Meet a few of our explorers focusing on all things ocean! Check out our archive of Explorer Classroom events to meet even more. 1. Meet Sylvia Earle “Called “Her Deepness” by the New Yorker and the New York Times, “Living Legend” by the Library of Congress, and the first “Hero for the Planet,” Sylvia is an oceanographer, explorer, author, and lecturer with experience as a … Continue reading Five Female Ocean Explorers
Springtime for teachers can waver between exhaustion and exhilaration. “Interestingly enough,” one educator noted in an ASCD essay on End of the Year Reflections, “I would find myself re-energized and ready to start daydreaming about my next year. What would my students be like? How could I rearrange my room? What new practices could I implement that would totally overhaul and revolutionize my instruction? My … Continue reading Pick Up Your End-of-Year Energy with Our Professional Development Opportunities
This week, we learned … … teachers work more unpaid overtime than anyone else. Tell us something we don’t know! Check out our professional development opportunities to help alleviate unpaid OT. … the Cook Islands may literally redefine themselves. Where are the Cook Islands? Use our downloadable 1-Page Map to find these Pacific archipelagoes. … Scandinavian Americans are tiring of lutefisk, but African … Continue reading 11 Things We Learned This Week
Kim Heckart integrated science and literacy in an inquiry unit investigating the declining bee population. Her third-graders used nonfiction texts to research the reasons behind the decline. They also communicated the problem to their school community and created bee “hotels” to help provide habitat for bees. Continue reading Educator Spotlight: Taking Action to Bolster the Bee Population

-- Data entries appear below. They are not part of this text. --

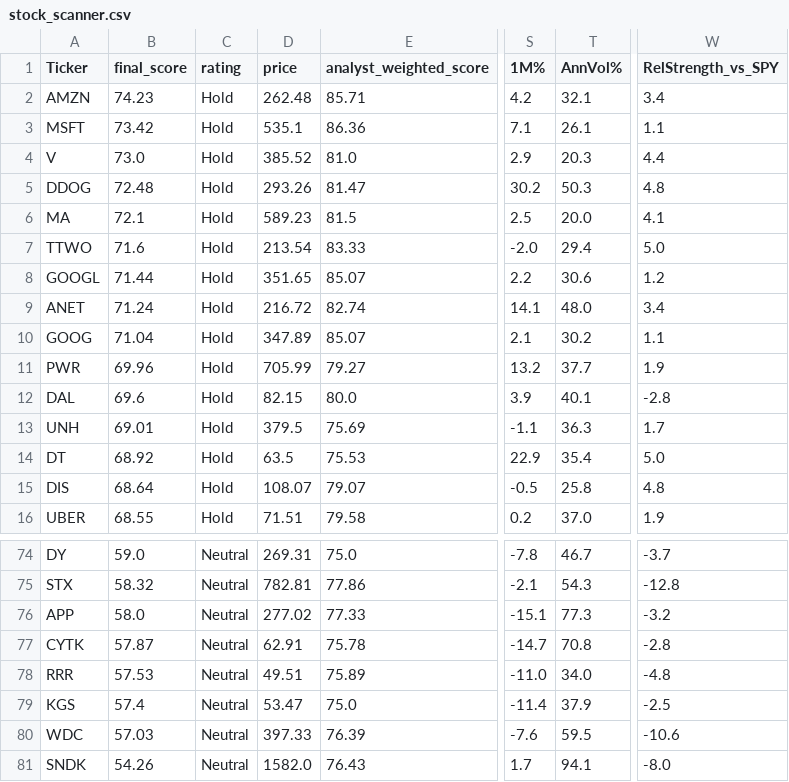
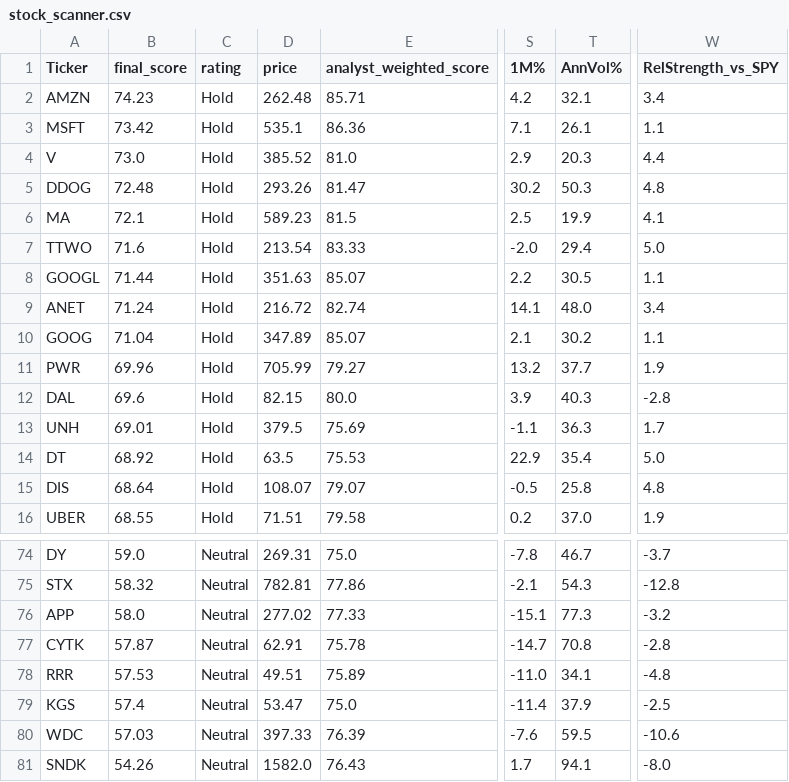
Before and after one commit to 1155125384/scanner_stock, a CSV file: stock_scanner.csv, drawn as a sheet; only a part is shown, gaps mark what is left out; the diff covers the shown part only; the diff names each change by its address in the sheet, - before the commit and + after, or states it on an @@ line.

```diff
--- a/stock_scanner.csv
+++ b/stock_scanner.csv
-T6 (AnnVol%): 20.0
+T6 (AnnVol%): 19.9
-D8 (price): 351.65
+D8 (price): 351.63
-T8 (AnnVol%): 30.6
+T8 (AnnVol%): 30.5
-W8 (RelStrength_vs_SPY): 1.2
+W8 (RelStrength_vs_SPY): 1.1
-T12 (AnnVol%): 40.1
+T12 (AnnVol%): 40.3
-T78 (AnnVol%): 34.0
+T78 (AnnVol%): 34.1
```
Also changed, not shown: 3 added rows, 3 removed rows and 31 edited cells elsewhere in this file.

Well, hello there! My name is Becky, and I am an elementary science teacher in Virginia Beach, Virginia! I am an avid science nerd, athlete, Washington football fan, Twitter-er, Instagrammer, dance mom, soccer mom, and just living that teacher life. I love being in the field, whether it’s on my school campus, a local park, or the Peruvian Amazon. In the field, no matter the … Continue reading Meet Becky Schnekser
The National Association for Music Education recognizes Music in Our Schools Month (MIOSM) as a time to “raise awareness of the importance of music education for all children—and to remind citizens that school is where all children should have access to music.” Here are five ways you can integrate music into geography, language arts, civics, and social studies classrooms. Use our diverse resources to explore … Continue reading Music in Our Schools, Music in Your Classroom!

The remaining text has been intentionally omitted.